Mullins (The Rug Merchant, 2006) examines a family that has never recovered from a grievous blow it suffered in 1982.
Back then, seven-year-old Oliver and his older sister Mary were eagerly awaiting the baby boy their parents had adopted when their father, a pathologist, suddenly died and their sorrow-stricken mother decided not to go through with the adoption. She took up with the bland, steady lawyer-next-door, dubbed by the children “Mr. Nice Guy,” and they built a new life just a few feet away from the old one and its lingering ghosts. Now it’s 2003, and the obsessive Oliver—his death-fixation reflected in his business making memorial videos commissioned by the bereaved—believes he’s located the long-lost would-be brother. While stalking the young man at his job as a grocery bagger, Oliver encounters and is smitten by free-spirited Miranda, a photographer whose current project involves choosing a person at random from the phone book, writing the person a “Dear Stranger” letter, and asking him or her to turn on the interior lights at home for an hour on a particular evening, an hour during which Miranda will be set up outside to record a candid shot of whatever the person is doing. Miranda and Oliver fall for each other, and her artistic and his personal quest intersect in credulity-straining ways. Oliver’s approach to the lost brother goes terribly wrong, with an aftermath that devastates the family again and brings even distant Mary back home to help.
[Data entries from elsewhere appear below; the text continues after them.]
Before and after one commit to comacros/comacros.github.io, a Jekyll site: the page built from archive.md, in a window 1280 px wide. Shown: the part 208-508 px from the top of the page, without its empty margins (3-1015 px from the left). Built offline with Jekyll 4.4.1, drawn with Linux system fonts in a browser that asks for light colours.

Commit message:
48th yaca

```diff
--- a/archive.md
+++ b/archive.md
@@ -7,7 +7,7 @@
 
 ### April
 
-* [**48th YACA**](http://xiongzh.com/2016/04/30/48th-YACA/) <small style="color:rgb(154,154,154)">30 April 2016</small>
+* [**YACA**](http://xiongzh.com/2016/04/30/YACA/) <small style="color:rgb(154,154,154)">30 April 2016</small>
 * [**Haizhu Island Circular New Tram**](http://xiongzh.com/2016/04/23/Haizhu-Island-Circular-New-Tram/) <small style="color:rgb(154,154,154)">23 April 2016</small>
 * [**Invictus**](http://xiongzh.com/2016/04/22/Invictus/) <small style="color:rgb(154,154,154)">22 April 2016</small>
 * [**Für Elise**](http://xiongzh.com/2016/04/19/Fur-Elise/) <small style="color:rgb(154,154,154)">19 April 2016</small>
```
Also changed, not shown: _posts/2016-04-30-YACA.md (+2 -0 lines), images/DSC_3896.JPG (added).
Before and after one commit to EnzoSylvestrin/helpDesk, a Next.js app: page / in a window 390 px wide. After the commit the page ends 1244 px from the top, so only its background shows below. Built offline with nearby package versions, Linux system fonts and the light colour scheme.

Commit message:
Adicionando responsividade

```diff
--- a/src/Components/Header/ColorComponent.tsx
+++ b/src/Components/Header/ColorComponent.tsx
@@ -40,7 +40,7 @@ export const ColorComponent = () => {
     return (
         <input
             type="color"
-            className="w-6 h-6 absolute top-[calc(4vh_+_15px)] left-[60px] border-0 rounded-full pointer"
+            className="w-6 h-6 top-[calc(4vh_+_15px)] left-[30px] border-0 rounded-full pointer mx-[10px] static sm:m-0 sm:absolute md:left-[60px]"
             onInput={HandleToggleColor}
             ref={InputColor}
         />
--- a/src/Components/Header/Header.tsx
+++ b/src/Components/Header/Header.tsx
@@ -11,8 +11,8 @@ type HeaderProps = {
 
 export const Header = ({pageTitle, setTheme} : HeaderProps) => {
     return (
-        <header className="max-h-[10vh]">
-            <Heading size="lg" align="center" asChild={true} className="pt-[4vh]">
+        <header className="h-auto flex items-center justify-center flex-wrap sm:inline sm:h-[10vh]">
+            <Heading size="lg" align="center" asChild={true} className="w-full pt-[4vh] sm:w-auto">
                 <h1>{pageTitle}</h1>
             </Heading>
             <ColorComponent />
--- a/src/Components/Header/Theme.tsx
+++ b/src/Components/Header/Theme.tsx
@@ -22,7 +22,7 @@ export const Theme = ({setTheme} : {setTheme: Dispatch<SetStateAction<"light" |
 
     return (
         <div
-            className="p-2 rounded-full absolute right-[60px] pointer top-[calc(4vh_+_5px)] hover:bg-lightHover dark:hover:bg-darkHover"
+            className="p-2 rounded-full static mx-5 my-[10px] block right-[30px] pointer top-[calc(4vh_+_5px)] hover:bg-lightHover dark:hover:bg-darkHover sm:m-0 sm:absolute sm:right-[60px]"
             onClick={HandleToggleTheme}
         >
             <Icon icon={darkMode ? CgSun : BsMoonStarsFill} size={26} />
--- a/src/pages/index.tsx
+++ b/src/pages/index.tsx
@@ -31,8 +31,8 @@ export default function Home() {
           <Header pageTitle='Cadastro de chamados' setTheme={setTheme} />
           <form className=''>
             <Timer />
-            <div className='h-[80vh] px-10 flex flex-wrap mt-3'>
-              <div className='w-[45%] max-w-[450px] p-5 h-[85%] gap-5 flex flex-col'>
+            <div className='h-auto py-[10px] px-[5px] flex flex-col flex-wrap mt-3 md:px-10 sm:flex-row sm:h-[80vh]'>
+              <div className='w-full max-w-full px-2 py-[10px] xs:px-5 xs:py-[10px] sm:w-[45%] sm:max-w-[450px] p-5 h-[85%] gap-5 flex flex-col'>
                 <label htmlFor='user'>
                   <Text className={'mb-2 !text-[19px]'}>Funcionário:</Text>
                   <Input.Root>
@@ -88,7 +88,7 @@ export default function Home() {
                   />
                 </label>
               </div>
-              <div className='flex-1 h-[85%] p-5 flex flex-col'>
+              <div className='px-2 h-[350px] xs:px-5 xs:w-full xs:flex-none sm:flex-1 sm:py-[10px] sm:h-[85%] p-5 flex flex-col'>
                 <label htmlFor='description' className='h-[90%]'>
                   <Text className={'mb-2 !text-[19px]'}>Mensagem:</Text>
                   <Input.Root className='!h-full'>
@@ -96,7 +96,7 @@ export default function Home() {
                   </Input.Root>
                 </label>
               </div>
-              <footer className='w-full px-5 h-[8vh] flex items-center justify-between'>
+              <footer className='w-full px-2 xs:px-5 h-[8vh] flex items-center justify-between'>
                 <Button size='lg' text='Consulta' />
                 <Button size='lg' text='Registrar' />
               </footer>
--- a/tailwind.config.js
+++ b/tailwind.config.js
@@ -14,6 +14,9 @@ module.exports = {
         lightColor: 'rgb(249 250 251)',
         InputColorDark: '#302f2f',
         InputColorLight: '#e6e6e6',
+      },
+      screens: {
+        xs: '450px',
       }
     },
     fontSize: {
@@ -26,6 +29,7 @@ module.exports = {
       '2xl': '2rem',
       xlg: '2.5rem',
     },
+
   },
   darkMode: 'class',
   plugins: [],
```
That Mary’s method of handling her grief has been literally to rise above it all—she’s a vain and emotionally chilly flight attendant—says something about the author’s notion of artfulness.
Strained and stagy.